**WHAT YOU NEED TO DO**
Search the data for "matplotlib". Each line containing it is to be copied.
++++ DATA EXTRACT
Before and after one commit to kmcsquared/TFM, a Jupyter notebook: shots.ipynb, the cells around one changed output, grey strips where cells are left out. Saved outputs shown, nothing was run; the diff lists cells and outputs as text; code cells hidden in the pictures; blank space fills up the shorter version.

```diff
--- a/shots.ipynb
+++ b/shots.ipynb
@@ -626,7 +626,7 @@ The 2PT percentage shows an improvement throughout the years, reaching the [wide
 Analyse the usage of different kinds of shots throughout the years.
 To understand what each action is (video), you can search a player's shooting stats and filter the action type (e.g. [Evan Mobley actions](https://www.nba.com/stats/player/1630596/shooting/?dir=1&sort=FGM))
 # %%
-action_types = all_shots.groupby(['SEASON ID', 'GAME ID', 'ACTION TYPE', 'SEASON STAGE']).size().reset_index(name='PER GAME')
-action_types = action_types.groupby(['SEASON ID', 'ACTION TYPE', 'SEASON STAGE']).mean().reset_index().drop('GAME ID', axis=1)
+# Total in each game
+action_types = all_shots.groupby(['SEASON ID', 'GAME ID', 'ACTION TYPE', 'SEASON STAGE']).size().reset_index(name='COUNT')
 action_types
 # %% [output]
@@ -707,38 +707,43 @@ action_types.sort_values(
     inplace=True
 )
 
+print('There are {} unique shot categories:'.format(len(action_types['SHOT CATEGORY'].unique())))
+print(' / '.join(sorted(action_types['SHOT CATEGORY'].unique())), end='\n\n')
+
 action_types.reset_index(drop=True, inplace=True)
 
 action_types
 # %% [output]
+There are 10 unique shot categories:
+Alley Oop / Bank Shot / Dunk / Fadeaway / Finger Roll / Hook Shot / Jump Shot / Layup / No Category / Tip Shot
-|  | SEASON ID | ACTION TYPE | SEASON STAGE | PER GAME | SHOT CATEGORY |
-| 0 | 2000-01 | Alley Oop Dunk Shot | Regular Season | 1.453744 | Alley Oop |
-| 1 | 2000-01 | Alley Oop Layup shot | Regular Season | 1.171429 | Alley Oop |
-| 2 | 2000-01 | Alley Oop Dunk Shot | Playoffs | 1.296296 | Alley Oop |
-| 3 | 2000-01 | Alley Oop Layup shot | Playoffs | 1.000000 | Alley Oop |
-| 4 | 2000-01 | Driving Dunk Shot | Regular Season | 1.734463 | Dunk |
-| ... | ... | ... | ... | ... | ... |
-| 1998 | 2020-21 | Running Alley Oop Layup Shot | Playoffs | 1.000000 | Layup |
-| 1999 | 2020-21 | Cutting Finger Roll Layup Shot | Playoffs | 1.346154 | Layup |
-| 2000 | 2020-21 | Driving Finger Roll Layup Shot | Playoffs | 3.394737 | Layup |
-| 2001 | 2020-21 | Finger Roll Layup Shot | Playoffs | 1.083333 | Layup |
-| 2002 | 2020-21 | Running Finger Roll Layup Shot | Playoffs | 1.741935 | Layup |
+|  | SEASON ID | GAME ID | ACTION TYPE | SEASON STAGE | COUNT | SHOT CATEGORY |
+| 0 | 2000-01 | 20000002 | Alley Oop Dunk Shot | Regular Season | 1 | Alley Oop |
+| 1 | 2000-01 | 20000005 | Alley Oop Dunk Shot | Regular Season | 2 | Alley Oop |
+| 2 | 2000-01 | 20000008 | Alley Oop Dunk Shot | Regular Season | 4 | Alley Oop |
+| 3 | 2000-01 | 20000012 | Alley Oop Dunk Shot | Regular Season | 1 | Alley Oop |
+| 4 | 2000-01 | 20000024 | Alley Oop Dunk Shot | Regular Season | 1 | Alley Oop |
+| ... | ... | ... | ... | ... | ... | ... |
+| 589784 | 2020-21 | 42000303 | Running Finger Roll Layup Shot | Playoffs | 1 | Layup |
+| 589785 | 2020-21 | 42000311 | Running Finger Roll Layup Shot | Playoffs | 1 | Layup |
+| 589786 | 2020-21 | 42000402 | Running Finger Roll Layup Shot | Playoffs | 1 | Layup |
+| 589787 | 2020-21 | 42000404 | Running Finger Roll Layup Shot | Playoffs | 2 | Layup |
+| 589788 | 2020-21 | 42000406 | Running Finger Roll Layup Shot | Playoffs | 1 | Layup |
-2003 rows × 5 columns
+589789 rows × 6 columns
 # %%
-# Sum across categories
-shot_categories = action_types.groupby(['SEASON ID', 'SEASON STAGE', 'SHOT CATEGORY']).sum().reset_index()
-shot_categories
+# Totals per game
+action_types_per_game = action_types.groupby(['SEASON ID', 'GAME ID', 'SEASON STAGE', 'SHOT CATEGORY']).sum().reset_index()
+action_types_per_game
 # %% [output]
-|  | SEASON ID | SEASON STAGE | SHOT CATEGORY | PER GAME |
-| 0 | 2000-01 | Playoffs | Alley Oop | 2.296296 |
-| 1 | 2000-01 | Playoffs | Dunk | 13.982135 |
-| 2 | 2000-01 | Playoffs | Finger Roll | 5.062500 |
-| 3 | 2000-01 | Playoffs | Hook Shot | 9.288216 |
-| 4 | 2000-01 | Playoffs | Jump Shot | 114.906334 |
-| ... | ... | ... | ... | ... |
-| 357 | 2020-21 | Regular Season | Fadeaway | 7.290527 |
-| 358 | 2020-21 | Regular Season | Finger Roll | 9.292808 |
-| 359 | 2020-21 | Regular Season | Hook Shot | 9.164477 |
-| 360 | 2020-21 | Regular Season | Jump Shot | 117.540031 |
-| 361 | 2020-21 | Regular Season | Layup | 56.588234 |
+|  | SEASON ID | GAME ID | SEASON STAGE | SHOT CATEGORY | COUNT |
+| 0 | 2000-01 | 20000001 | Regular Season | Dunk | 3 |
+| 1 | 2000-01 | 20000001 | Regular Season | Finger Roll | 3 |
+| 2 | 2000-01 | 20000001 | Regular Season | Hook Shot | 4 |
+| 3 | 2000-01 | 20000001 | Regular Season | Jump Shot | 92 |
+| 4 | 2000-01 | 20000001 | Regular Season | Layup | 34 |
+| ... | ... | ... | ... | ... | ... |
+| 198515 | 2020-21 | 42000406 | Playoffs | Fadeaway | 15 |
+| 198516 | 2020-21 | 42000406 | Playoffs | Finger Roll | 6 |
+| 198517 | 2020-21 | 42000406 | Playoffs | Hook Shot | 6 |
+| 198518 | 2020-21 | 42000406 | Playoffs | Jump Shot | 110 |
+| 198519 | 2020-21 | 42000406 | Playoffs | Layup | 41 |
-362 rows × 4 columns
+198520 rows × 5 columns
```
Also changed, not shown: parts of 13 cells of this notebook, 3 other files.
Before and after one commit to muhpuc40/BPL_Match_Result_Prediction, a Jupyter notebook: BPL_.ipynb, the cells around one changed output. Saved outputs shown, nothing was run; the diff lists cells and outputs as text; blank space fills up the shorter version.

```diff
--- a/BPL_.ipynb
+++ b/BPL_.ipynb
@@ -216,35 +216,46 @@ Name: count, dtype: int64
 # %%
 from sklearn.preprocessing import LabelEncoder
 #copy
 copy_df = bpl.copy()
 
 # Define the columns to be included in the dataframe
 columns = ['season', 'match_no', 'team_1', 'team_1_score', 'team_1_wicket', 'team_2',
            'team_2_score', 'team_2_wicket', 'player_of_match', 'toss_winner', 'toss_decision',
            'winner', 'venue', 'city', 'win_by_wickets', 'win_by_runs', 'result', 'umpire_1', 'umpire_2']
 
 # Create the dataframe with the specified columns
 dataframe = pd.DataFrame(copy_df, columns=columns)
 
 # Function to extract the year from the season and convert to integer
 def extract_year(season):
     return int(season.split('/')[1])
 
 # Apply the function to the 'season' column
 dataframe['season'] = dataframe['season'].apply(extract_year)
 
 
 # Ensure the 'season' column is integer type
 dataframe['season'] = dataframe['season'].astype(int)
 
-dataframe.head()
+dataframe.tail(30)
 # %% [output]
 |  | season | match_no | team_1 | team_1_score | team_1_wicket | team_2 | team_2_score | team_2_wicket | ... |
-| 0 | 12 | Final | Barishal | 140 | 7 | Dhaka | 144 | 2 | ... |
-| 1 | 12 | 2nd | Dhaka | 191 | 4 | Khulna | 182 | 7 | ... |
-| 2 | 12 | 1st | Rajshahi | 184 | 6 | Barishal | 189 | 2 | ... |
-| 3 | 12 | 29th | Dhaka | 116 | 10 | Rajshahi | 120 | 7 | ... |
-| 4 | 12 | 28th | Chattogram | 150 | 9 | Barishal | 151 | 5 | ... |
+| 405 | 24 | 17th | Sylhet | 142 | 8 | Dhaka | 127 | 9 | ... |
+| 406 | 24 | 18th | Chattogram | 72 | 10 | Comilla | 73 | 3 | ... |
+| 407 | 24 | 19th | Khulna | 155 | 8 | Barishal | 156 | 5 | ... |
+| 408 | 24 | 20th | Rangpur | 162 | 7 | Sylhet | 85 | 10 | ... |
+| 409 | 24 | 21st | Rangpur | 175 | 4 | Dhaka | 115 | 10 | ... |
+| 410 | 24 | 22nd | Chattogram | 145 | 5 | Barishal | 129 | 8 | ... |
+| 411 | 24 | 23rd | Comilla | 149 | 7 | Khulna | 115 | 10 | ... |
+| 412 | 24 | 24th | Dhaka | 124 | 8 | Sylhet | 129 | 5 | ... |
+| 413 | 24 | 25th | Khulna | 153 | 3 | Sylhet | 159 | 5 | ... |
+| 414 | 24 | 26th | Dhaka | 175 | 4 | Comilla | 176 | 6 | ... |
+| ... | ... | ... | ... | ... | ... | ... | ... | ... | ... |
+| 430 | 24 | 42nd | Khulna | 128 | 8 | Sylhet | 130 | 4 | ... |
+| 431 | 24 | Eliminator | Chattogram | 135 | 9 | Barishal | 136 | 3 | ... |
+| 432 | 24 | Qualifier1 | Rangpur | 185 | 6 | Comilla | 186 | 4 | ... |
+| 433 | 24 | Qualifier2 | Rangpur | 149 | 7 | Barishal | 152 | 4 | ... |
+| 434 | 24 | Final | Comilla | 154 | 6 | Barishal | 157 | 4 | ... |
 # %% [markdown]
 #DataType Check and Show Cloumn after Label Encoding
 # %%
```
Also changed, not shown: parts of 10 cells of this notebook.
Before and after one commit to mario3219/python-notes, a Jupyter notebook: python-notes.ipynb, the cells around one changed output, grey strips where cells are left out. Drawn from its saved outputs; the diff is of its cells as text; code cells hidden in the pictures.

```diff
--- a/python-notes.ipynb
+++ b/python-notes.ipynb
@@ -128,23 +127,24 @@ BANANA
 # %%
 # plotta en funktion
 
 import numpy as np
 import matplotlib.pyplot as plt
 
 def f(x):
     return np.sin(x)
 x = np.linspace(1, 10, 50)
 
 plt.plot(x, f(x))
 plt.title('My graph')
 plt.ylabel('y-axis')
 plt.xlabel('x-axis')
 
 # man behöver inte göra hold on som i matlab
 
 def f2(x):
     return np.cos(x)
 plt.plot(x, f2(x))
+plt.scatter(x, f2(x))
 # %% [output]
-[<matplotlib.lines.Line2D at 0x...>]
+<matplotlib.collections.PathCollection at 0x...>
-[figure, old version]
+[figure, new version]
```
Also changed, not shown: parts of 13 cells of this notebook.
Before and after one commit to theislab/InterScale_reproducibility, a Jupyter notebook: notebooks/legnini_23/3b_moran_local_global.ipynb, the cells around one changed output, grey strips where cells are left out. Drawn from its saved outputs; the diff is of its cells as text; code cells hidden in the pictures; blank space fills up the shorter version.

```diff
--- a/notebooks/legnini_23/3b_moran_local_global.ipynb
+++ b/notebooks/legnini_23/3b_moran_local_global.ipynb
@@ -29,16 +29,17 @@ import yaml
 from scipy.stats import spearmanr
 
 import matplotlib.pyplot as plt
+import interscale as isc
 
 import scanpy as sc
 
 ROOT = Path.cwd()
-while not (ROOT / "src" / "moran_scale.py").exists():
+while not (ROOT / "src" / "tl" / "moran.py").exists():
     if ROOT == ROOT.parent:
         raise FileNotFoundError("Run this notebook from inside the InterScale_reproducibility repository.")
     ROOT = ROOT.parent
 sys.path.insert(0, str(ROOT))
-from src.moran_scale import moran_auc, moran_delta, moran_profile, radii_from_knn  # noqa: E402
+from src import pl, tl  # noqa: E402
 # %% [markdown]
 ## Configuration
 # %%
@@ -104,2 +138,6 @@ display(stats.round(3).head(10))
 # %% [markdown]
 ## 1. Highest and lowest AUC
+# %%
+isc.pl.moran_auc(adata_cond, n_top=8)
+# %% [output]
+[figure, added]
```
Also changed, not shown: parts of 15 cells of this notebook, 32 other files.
++++++++
**YOUR RESPONSE**
 import matplotlib.pyplot as plt
-[<matplotlib.lines.Line2D at 0x...>]
+<matplotlib.collections.PathCollection at 0x...>
 import matplotlib.pyplot as plt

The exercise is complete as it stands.